“A lot of students assume that it’s a (teaching assistant) position,” said Arnold, referencing why students may not be applying to the program
The application remains open.
Junior theater major Minerva Valentine worked as a JTA for Studio A in 2014, a GPS class for freshmen interested in VAPA majors. Valentine said the experience was beneficial, especially if a student is interested in teaching.
“I think that if you want to be a teacher, it’s really crucial to get that hands-on experience of working with peers and students,” said Valentine, who is interested in teaching theater.
Valentine added that communication and leadership are important aspects of the experience.
The program has not seen any significant changes since Valentine’s time in the program, but 2014 was the first year that former JTAs were allowed to reapply.
“It was a little chaotic when I was doing it; everyone was figuring out how to make it work. It was a matter of when we could do it and where it would fit in the schedule,” added Valentine.
Students who participate as a JTA during their sophomore, junior or senior years as an undergraduate or as a graduate student are offered benefits, including $600 in tuition assistance and teaching experience.
Undergraduate JTAs are required to take GPS 4090, a class that prepares them for their role as a JTA, but graduate students do not.
Students who become a JTA are expected to go through a two-day training, which includes learning leadership and student development theory. A maximum of 18 credits, including the GPS 4090 class, is allowed for students participating as a JTA.
The work load of a JTA depends on the student’s professor and their prior experience.

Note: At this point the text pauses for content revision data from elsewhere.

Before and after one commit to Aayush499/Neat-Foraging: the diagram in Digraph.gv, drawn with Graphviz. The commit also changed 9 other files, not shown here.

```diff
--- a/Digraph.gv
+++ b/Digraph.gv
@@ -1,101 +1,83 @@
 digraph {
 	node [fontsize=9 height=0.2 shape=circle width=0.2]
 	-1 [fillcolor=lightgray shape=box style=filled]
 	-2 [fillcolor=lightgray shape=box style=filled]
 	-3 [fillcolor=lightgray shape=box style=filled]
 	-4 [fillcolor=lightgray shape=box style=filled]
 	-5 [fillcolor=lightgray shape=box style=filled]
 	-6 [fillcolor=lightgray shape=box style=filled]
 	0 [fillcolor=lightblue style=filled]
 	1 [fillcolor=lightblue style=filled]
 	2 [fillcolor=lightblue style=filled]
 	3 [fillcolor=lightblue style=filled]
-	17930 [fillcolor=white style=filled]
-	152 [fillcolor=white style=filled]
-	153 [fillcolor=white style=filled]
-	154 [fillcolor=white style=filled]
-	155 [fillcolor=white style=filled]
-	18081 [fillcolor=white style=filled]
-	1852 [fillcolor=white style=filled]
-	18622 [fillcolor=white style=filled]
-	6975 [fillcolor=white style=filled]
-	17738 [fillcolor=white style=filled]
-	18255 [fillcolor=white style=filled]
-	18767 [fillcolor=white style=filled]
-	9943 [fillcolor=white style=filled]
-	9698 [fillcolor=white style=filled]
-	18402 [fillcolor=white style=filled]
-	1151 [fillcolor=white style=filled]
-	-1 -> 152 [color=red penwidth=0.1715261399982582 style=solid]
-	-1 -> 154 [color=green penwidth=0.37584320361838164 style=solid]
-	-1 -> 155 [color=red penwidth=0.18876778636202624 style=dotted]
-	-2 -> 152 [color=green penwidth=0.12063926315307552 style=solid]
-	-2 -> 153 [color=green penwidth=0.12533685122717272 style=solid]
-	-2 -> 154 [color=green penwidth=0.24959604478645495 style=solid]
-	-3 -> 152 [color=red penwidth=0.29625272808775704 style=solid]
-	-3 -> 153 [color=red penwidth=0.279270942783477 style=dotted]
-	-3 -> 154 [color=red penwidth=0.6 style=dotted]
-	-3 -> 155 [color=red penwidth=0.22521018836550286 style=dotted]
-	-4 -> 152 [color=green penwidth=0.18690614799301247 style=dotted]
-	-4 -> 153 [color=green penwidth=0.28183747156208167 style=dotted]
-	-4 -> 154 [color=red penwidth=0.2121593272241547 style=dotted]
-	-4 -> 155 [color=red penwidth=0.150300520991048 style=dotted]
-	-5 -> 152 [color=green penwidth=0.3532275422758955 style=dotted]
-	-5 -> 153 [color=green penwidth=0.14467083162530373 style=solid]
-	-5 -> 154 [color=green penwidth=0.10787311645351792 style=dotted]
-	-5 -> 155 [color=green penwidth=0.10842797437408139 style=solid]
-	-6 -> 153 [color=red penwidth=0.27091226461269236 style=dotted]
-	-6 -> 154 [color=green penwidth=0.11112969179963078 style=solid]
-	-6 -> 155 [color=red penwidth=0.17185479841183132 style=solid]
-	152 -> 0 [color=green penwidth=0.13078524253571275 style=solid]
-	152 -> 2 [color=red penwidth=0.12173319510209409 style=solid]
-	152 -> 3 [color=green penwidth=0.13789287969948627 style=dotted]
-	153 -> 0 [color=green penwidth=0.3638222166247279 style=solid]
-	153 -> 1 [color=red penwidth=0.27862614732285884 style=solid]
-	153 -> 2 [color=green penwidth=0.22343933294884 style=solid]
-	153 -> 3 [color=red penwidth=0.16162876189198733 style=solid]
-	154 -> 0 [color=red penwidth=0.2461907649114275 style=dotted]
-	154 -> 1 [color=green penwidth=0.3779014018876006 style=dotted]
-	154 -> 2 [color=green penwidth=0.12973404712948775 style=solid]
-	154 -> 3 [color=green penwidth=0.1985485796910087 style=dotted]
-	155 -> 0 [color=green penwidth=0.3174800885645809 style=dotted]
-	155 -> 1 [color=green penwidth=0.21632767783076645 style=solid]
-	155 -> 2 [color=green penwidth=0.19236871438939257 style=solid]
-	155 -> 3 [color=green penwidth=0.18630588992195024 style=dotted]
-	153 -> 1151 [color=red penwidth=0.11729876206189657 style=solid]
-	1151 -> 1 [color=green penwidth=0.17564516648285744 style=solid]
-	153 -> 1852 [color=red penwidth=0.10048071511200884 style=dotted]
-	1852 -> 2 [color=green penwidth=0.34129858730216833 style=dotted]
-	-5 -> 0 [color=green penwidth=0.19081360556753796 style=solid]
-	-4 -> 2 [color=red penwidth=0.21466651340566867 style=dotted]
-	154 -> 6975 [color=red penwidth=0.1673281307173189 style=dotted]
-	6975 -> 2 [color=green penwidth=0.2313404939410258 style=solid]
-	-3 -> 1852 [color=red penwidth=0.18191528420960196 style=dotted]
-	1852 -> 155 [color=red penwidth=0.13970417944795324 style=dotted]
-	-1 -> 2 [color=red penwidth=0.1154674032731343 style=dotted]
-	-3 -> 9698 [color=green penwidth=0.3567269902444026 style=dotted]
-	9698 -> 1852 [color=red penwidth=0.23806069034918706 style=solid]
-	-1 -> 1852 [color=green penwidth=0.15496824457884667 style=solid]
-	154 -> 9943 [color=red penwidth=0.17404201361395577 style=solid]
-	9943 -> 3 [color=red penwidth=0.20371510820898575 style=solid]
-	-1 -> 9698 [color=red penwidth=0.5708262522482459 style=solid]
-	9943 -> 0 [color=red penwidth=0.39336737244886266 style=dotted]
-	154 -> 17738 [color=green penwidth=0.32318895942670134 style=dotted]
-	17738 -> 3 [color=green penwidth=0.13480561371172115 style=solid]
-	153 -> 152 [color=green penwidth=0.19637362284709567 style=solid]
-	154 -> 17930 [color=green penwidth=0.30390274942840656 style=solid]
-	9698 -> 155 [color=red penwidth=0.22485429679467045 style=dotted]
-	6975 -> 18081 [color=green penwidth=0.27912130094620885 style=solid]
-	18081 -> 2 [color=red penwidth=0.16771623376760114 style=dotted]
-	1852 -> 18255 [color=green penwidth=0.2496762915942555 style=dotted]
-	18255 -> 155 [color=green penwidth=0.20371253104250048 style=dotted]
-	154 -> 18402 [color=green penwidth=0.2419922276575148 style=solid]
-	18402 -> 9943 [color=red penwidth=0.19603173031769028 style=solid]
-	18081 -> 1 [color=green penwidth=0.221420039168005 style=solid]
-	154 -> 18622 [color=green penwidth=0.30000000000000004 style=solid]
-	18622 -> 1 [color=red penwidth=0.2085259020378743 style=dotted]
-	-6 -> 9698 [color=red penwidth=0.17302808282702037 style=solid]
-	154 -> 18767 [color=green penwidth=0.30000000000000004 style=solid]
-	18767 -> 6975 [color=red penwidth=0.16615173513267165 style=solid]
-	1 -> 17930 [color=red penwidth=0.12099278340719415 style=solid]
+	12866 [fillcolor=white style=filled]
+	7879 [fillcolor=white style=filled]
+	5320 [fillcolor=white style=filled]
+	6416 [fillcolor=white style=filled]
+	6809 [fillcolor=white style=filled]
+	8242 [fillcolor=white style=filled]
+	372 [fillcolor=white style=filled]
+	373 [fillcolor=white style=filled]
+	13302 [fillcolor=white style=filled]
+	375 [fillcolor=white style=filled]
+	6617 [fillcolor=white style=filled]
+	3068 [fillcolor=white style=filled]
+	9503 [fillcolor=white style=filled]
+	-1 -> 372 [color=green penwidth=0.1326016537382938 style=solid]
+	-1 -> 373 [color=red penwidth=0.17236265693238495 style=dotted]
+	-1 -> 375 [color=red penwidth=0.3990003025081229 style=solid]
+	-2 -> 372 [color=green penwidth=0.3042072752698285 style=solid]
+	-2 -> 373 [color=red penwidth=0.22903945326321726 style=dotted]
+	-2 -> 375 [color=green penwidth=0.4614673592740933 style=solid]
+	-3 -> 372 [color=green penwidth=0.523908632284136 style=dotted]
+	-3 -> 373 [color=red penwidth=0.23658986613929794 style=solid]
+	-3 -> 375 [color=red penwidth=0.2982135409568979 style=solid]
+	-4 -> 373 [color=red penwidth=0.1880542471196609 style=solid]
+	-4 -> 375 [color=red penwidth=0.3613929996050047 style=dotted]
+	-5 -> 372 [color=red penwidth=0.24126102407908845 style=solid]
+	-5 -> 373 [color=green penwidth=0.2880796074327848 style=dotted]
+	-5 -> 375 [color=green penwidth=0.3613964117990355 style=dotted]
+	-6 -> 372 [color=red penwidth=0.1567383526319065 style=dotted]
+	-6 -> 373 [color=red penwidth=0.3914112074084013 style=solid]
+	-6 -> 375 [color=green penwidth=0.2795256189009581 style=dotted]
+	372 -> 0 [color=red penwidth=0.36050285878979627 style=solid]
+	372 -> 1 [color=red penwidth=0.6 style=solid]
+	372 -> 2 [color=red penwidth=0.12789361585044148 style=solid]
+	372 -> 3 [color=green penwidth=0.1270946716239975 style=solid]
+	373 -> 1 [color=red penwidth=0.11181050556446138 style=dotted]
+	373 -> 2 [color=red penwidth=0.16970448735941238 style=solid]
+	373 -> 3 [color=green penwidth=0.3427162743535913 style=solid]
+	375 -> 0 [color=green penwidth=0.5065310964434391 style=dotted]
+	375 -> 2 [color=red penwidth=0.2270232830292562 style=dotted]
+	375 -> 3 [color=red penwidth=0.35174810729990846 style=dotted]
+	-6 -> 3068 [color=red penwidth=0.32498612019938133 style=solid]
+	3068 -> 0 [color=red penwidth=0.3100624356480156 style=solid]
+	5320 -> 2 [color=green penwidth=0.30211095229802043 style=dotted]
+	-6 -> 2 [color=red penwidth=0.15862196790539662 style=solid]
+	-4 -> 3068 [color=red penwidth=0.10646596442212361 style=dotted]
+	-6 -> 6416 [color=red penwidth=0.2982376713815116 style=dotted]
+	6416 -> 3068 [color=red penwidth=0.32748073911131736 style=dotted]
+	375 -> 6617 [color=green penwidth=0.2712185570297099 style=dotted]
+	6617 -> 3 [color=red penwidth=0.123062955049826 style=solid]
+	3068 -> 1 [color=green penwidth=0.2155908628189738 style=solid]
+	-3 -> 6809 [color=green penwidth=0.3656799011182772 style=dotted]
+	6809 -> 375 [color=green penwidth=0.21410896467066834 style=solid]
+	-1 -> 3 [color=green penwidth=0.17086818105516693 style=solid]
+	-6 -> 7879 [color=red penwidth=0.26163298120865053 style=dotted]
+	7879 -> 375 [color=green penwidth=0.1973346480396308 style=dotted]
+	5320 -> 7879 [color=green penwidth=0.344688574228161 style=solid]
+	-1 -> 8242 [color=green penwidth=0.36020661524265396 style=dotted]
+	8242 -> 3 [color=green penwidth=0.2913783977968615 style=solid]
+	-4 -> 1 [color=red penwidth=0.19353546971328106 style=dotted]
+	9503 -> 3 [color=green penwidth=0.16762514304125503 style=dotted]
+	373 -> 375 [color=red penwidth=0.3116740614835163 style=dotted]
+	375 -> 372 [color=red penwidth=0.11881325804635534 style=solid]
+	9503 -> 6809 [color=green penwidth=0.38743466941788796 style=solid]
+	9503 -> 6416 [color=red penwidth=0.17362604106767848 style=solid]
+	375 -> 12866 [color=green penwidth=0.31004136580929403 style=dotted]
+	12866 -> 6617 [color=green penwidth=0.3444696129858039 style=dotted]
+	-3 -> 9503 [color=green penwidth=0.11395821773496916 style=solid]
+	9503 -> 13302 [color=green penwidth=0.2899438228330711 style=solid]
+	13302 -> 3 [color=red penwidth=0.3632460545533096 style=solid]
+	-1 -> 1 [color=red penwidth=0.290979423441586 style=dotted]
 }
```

Students typically do work outside of class, including activities on Blackboard, organizing field trips, communicating with instructors and meeting with students twice a semester outside of class.
“JTAs are also encouraged to participate in the assignments that students are doing so that they can help if a student needs it,” said Valentine.
There is room for improvement in the program, Valentine said.
“I wish the staff would’ve had a little more training because it seemed like the JTAs knew more than the staff. I also wish there was more time (for preparation),” said Valentine.
She said she also wished she could’ve seen her students more.
Students should become a JTA because of the enriching experience that is offered, according to Arnold.
“Students will understand the difference between being a TA and a mentor. They’ll learn a lot about themselves and see the GPS classes from a different perspective,” said Arnold.